**About this exercise:** Do not include the pictures; repeat the rest of the data exactly.

Provided records below:

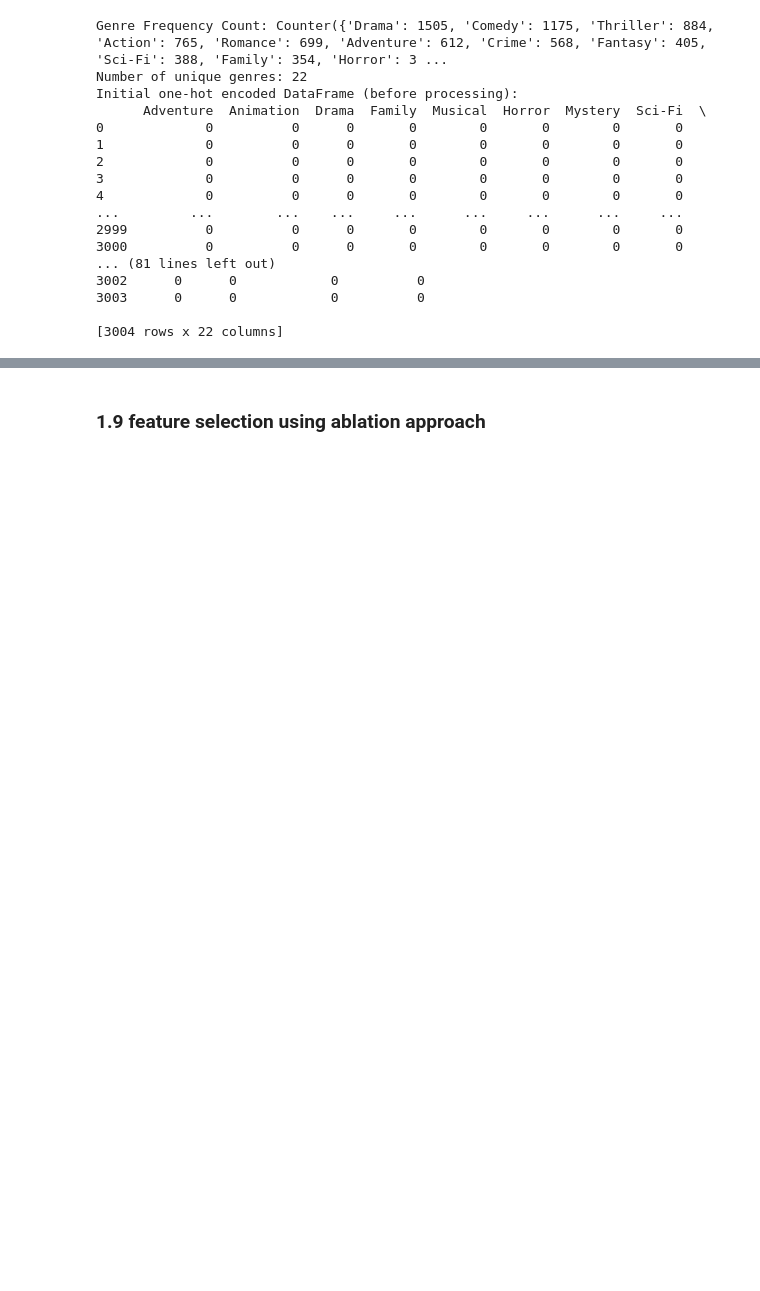
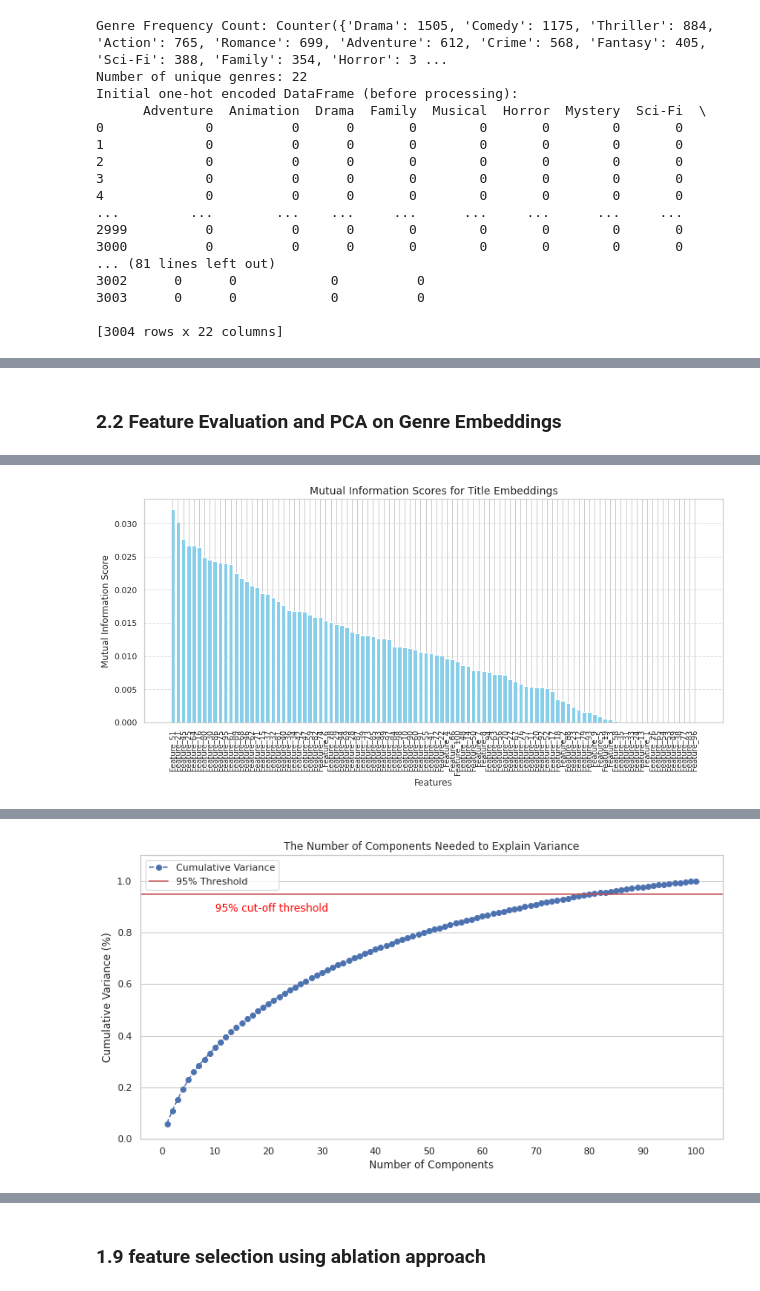
Before and after one commit to HammaTime123/Investigation-into-Developing-a-Classifier-for-Movie-Rating-for-IMDB-Data-Se, a Jupyter notebook: proj2.ipynb, the cells around one changed output, grey strips where cells are left out. Cells and saved outputs as stored; diff of their text form; code cells hidden in the pictures; blank space fills up the shorter version.

```diff
--- a/proj2.ipynb
+++ b/proj2.ipynb
@@ -473,0 +464,76 @@ for i in [TotalData,TotalDataPlusGenreEncodings,TotalDataPlusGenreEmbeddings]:
+# %% [markdown]
+### 2.2 Feature Evaluation and PCA on Genre Embeddings
+# %%
+# Evaluate mutual information between title embeddings and binned IMDb scores
+print("Mutual Information between Title Embeddings and IMDb Score Bins:")
+mi_scores = mutual_info_classif(TitleEmbeddings, Train["imdb_score_binned"])
+print(mi_scores)
+
+# Calculate mutual information scores
+mi_scores = mutual_info_classif(TitleEmbeddings, Train["imdb_score_binned"])
+
+# Create a DataFrame for better visualization
+mi_df = pd.DataFrame({'Feature': [f'Feature_{i+1}' for i in range(len(mi_scores))], 'MI Score': mi_scores})
+
+# Sort the DataFrame by MI scores in descending order for better insights
+mi_df = mi_df.sort_values(by='MI Score', ascending=False)
+
+# Plot the mutual information scores as a bar chart
+plt.figure(figsize=(12, 6))
+plt.bar(mi_df['Feature'], mi_df['MI Score'], color='skyblue')
+
+# Add plot labels and title
+plt.xlabel('Features', fontsize=12)
+plt.ylabel('Mutual Information Score', fontsize=12)
+plt.title('Mutual Information Scores for Title Embeddings', fontsize=14)
+
+# Rotate x-axis labels for better visibility
+plt.xticks(rotation=90, fontsize=10)
+plt.grid(axis='y', linestyle='--', alpha=0.7)
+
+# Display the plot
+plt.tight_layout()
+plt.show()
+
+print('\n\n\n')
+
+# Perform PCA on GenreEmbeddings
+pca = PCA()
+pca.fit(GenreEmbeddings)
+
+# Print the explained variance ratio for PCA
+print("Explained Variance Ratio for Genre Embeddings PCA:")
+print(pca.explained_variance_ratio_)
+
+# Plot cumulative explained variance for GenreEmbeddings
+plt.rcParams["figure.figsize"] = (12, 6)  # Set the figure size
+
+fig, ax = plt.subplots()
+
+# x-axis: Component indices (1-based for human readability)
+xi = np.arange(1, len(pca.explained_variance_ratio_) + 1, step=1)
+
+# y-axis: Cumulative sum of explained variance ratios
+y = np.cumsum(pca.explained_variance_ratio_)
+
+# Plot cumulative explained variance
+plt.ylim(0.0, 1.1)  # Set y-axis range
+plt.plot(xi, y, marker='o', linestyle='--', color='b', label='Cumulative Variance')
+
+# Add plot labels and title
+plt.xlabel('Number of Components')
+plt.xticks(np.arange(0, len(pca.explained_variance_ratio_) + 1, step=10))  # Adjust step size if needed
+plt.ylabel('Cumulative Variance (%)')
+plt.title('The Number of Components Needed to Explain Variance')
+
+# Add reference line for the 95% variance threshold
+plt.axhline(y=0.95, color='r', linestyle='-', label='95% Threshold')
+plt.text(10, 0.88, '95% cut-off threshold', color='red', fontsize=12)
+
+# Add gridlines and legend for clarity
+ax.grid(axis='x')
+plt.legend()
+
+# Display the plot
+plt.show()
+# %% [output]
@@ -473,0 +558 @@ for i in [TotalData,TotalDataPlusGenreEncodings,TotalDataPlusGenreEmbeddings]:
+[figure, added]
@@ -473,0 +577 @@ for i in [TotalData,TotalDataPlusGenreEncodings,TotalDataPlusGenreEmbeddings]:
+[figure, added]
```
Also changed, not shown: parts of 31 cells of this notebook.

End of Provided records.

**Worked solution:**
Before and after one commit to HammaTime123/Investigation-into-Developing-a-Classifier-for-Movie-Rating-for-IMDB-Data-Se, a Jupyter notebook: proj2.ipynb, the cells around one changed output, grey strips where cells are left out. Cells and saved outputs as stored; diff of their text form; code cells hidden in the pictures; blank space fills up the shorter version.

```diff
--- a/proj2.ipynb
+++ b/proj2.ipynb
@@ -473,0 +464,76 @@ for i in [TotalData,TotalDataPlusGenreEncodings,TotalDataPlusGenreEmbeddings]:
+# %% [markdown]
+### 2.2 Feature Evaluation and PCA on Genre Embeddings
+# %%
+# Evaluate mutual information between title embeddings and binned IMDb scores
+print("Mutual Information between Title Embeddings and IMDb Score Bins:")
+mi_scores = mutual_info_classif(TitleEmbeddings, Train["imdb_score_binned"])
+print(mi_scores)
+
+# Calculate mutual information scores
+mi_scores = mutual_info_classif(TitleEmbeddings, Train["imdb_score_binned"])
+
+# Create a DataFrame for better visualization
+mi_df = pd.DataFrame({'Feature': [f'Feature_{i+1}' for i in range(len(mi_scores))], 'MI Score': mi_scores})
+
+# Sort the DataFrame by MI scores in descending order for better insights
+mi_df = mi_df.sort_values(by='MI Score', ascending=False)
+
+# Plot the mutual information scores as a bar chart
+plt.figure(figsize=(12, 6))
+plt.bar(mi_df['Feature'], mi_df['MI Score'], color='skyblue')
+
+# Add plot labels and title
+plt.xlabel('Features', fontsize=12)
+plt.ylabel('Mutual Information Score', fontsize=12)
+plt.title('Mutual Information Scores for Title Embeddings', fontsize=14)
+
+# Rotate x-axis labels for better visibility
+plt.xticks(rotation=90, fontsize=10)
+plt.grid(axis='y', linestyle='--', alpha=0.7)
+
+# Display the plot
+plt.tight_layout()
+plt.show()
+
+print('\n\n\n')
+
+# Perform PCA on GenreEmbeddings
+pca = PCA()
+pca.fit(GenreEmbeddings)
+
+# Print the explained variance ratio for PCA
+print("Explained Variance Ratio for Genre Embeddings PCA:")
+print(pca.explained_variance_ratio_)
+
+# Plot cumulative explained variance for GenreEmbeddings
+plt.rcParams["figure.figsize"] = (12, 6)  # Set the figure size
+
+fig, ax = plt.subplots()
+
+# x-axis: Component indices (1-based for human readability)
+xi = np.arange(1, len(pca.explained_variance_ratio_) + 1, step=1)
+
+# y-axis: Cumulative sum of explained variance ratios
+y = np.cumsum(pca.explained_variance_ratio_)
+
+# Plot cumulative explained variance
+plt.ylim(0.0, 1.1)  # Set y-axis range
+plt.plot(xi, y, marker='o', linestyle='--', color='b', label='Cumulative Variance')
+
+# Add plot labels and title
+plt.xlabel('Number of Components')
+plt.xticks(np.arange(0, len(pca.explained_variance_ratio_) + 1, step=10))  # Adjust step size if needed
+plt.ylabel('Cumulative Variance (%)')
+plt.title('The Number of Components Needed to Explain Variance')
+
+# Add reference line for the 95% variance threshold
+plt.axhline(y=0.95, color='r', linestyle='-', label='95% Threshold')
+plt.text(10, 0.88, '95% cut-off threshold', color='red', fontsize=12)
+
+# Add gridlines and legend for clarity
+ax.grid(axis='x')
+plt.legend()
+
+# Display the plot
+plt.show()
+# %% [output]
@@ -473,0 +558 @@ for i in [TotalData,TotalDataPlusGenreEncodings,TotalDataPlusGenreEmbeddings]:
+[figure, added]
@@ -473,0 +577 @@ for i in [TotalData,TotalDataPlusGenreEncodings,TotalDataPlusGenreEmbeddings]:
+[figure, added]
```
Also changed, not shown: parts of 31 cells of this notebook.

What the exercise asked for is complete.